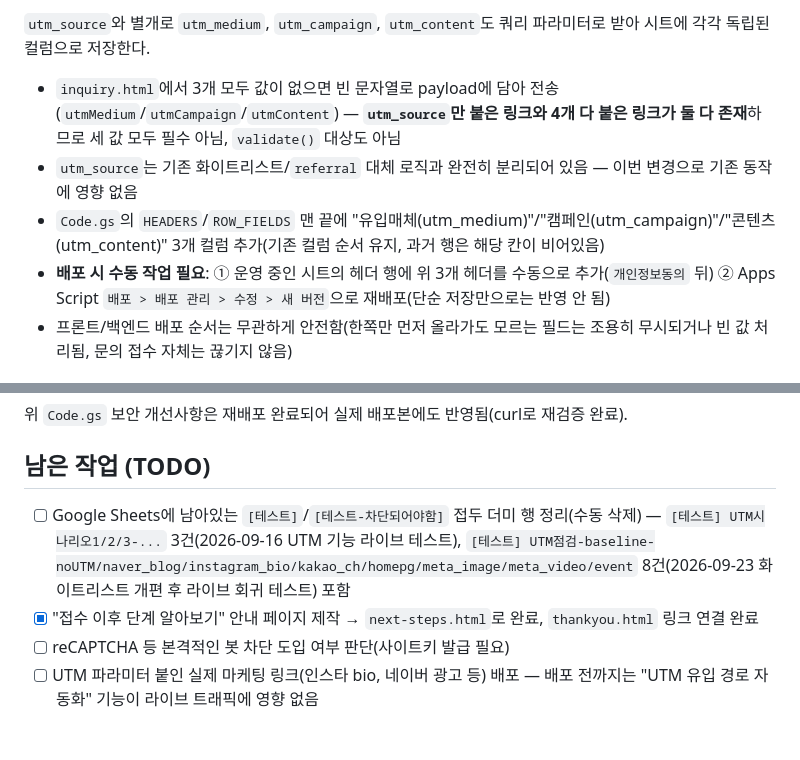
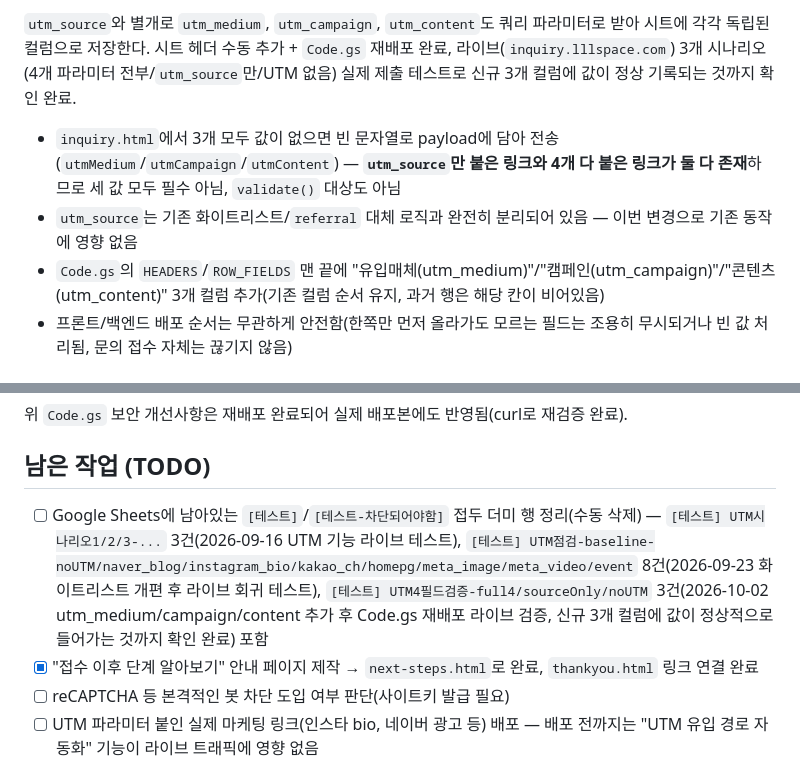
Before and after one commit to krisyoon06/interior-inquiry-form, a Markdown page: CLAUDE.md, 2 parts joined by grey strips. Rendered like a GitHub page; blank space fills up the shorter version.

Commit message:
docs: UTM medium/campaign/content 라이브 검증 완료 및 테스트 더미 데이터 TODO 기록
Code.gs 재배포 후 라이브 3개 시나리오 실제 제출로 신규 3개 컬럼 정상 기록 확인.
날짜 오기(2026-09-23 → 2026-10-02) 수정.

```diff
--- a/CLAUDE.md
+++ b/CLAUDE.md
@@ -47,10 +47,9 @@
 
-`utm_source`와 별개로 `utm_medium`, `utm_campaign`, `utm_content`도 쿼리 파라미터로 받아 시트에 각각 독립된 컬럼으로 저장한다.
+`utm_source`와 별개로 `utm_medium`, `utm_campaign`, `utm_content`도 쿼리 파라미터로 받아 시트에 각각 독립된 컬럼으로 저장한다. 시트 헤더 수동 추가 + `Code.gs` 재배포 완료, 라이브(`inquiry.lllspace.com`) 3개 시나리오(4개 파라미터 전부/`utm_source`만/UTM 없음) 실제 제출 테스트로 신규 3개 컬럼에 값이 정상 기록되는 것까지 확인 완료.
 
 - `inquiry.html`에서 3개 모두 값이 없으면 빈 문자열로 payload에 담아 전송(`utmMedium`/`utmCampaign`/`utmContent`) — **`utm_source`만 붙은 링크와 4개 다 붙은 링크가 둘 다 존재**하므로 세 값 모두 필수 아님, `validate()` 대상도 아님
 - `utm_source`는 기존 화이트리스트/`referral` 대체 로직과 완전히 분리되어 있음 — 이번 변경으로 기존 동작에 영향 없음
 - `Code.gs`의 `HEADERS`/`ROW_FIELDS` 맨 끝에 "유입매체(utm_medium)"/"캠페인(utm_campaign)"/"콘텐츠(utm_content)" 3개 컬럼 추가(기존 컬럼 순서 유지, 과거 행은 해당 칸이 비어있음)
-- **배포 시 수동 작업 필요**: ① 운영 중인 시트의 헤더 행에 위 3개 헤더를 수동으로 추가(`개인정보동의` 뒤) ② Apps Script `배포 > 배포 관리 > 수정 > 새 버전`으로 재배포(단순 저장만으로는 반영 안 됨)
 - 프론트/백엔드 배포 순서는 무관하게 안전함(한쪽만 먼저 올라가도 모르는 필드는 조용히 무시되거나 빈 값 처리됨, 문의 접수 자체는 끊기지 않음)
 
 ## 알아둘 것 (구현 중 발견한 이슈)
@@ -82,7 +81,7 @@
 
 ## 남은 작업 (TODO)
 
-- [ ] Google Sheets에 남아있는 `[테스트]`/`[테스트-차단되어야함]` 접두 더미 행 정리(수동 삭제) — `[테스트] UTM시나리오1/2/3-...` 3건(2026-09-16 UTM 기능 라이브 테스트), `[테스트] UTM점검-baseline-noUTM/naver_blog/instagram_bio/kakao_ch/homepg/meta_image/meta_video/event` 8건(2026-09-23 화이트리스트 개편 후 라이브 회귀 테스트) 포함
+- [ ] Google Sheets에 남아있는 `[테스트]`/`[테스트-차단되어야함]` 접두 더미 행 정리(수동 삭제) — `[테스트] UTM시나리오1/2/3-...` 3건(2026-09-16 UTM 기능 라이브 테스트), `[테스트] UTM점검-baseline-noUTM/naver_blog/instagram_bio/kakao_ch/homepg/meta_image/meta_video/event` 8건(2026-09-23 화이트리스트 개편 후 라이브 회귀 테스트), `[테스트] UTM4필드검증-full4/sourceOnly/noUTM` 3건(2026-10-02 utm_medium/campaign/content 추가 후 Code.gs 재배포 라이브 검증, 신규 3개 컬럼에 값이 정상적으로 들어가는 것까지 확인 완료) 포함
 - [x] "접수 이후 단계 알아보기" 안내 페이지 제작 → `next-steps.html`로 완료, `thankyou.html` 링크 연결 완료
 - [ ] reCAPTCHA 등 본격적인 봇 차단 도입 여부 판단(사이트키 발급 필요)
 - [ ] UTM 파라미터 붙인 실제 마케팅 링크(인스타 bio, 네이버 광고 등) 배포 — 배포 전까지는 "UTM 유입 경로 자동화" 기능이 라이브 트래픽에 영향 없음
```
Also changed, not shown: other parts of CLAUDE.md (+1 -1 lines).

_ _ _ _ _ _ _

### Task requirements:
Where does the string "Code" appear in the records above? Return every line that holds it.

### Your response:
Code.gs 재배포 후 라이브 3개 시나리오 실제 제출로 신규 3개 컬럼 정상 기록 확인.
+`utm_source`와 별개로 `utm_medium`, `utm_campaign`, `utm_content`도 쿼리 파라미터로 받아 시트에 각각 독립된 컬럼으로 저장한다. 시트 헤더 수동 추가 + `Code.gs` 재배포 완료, 라이브(`inquiry.lllspace.com`) 3개 시나리오(4개 파라미터 전부/`utm_source`만/UTM 없음) 실제 제출 테스트로 신규 3개 컬럼에 값이 정상 기록되는 것까지 확인 완료.
 - `Code.gs`의 `HEADERS`/`ROW_FIELDS` 맨 끝에 "유입매체(utm_medium)"/"캠페인(utm_campaign)"/"콘텐츠(utm_content)" 3개 컬럼 추가(기존 컬럼 순서 유지, 과거 행은 해당 칸이 비어있음)
+- [ ] Google Sheets에 남아있는 `[테스트]`/`[테스트-차단되어야함]` 접두 더미 행 정리(수동 삭제) — `[테스트] UTM시나리오1/2/3-...` 3건(2026-09-16 UTM 기능 라이브 테스트), `[테스트] UTM점검-baseline-noUTM/naver_blog/instagram_bio/kakao_ch/homepg/meta_image/meta_video/event` 8건(2026-09-23 화이트리스트 개편 후 라이브 회귀 테스트), `[테스트] UTM4필드검증-full4/sourceOnly/noUTM` 3건(2026-10-02 utm_medium/campaign/content 추가 후 Code.gs 재배포 라이브 검증, 신규 3개 컬럼에 값이 정상적으로 들어가는 것까지 확인 완료) 포함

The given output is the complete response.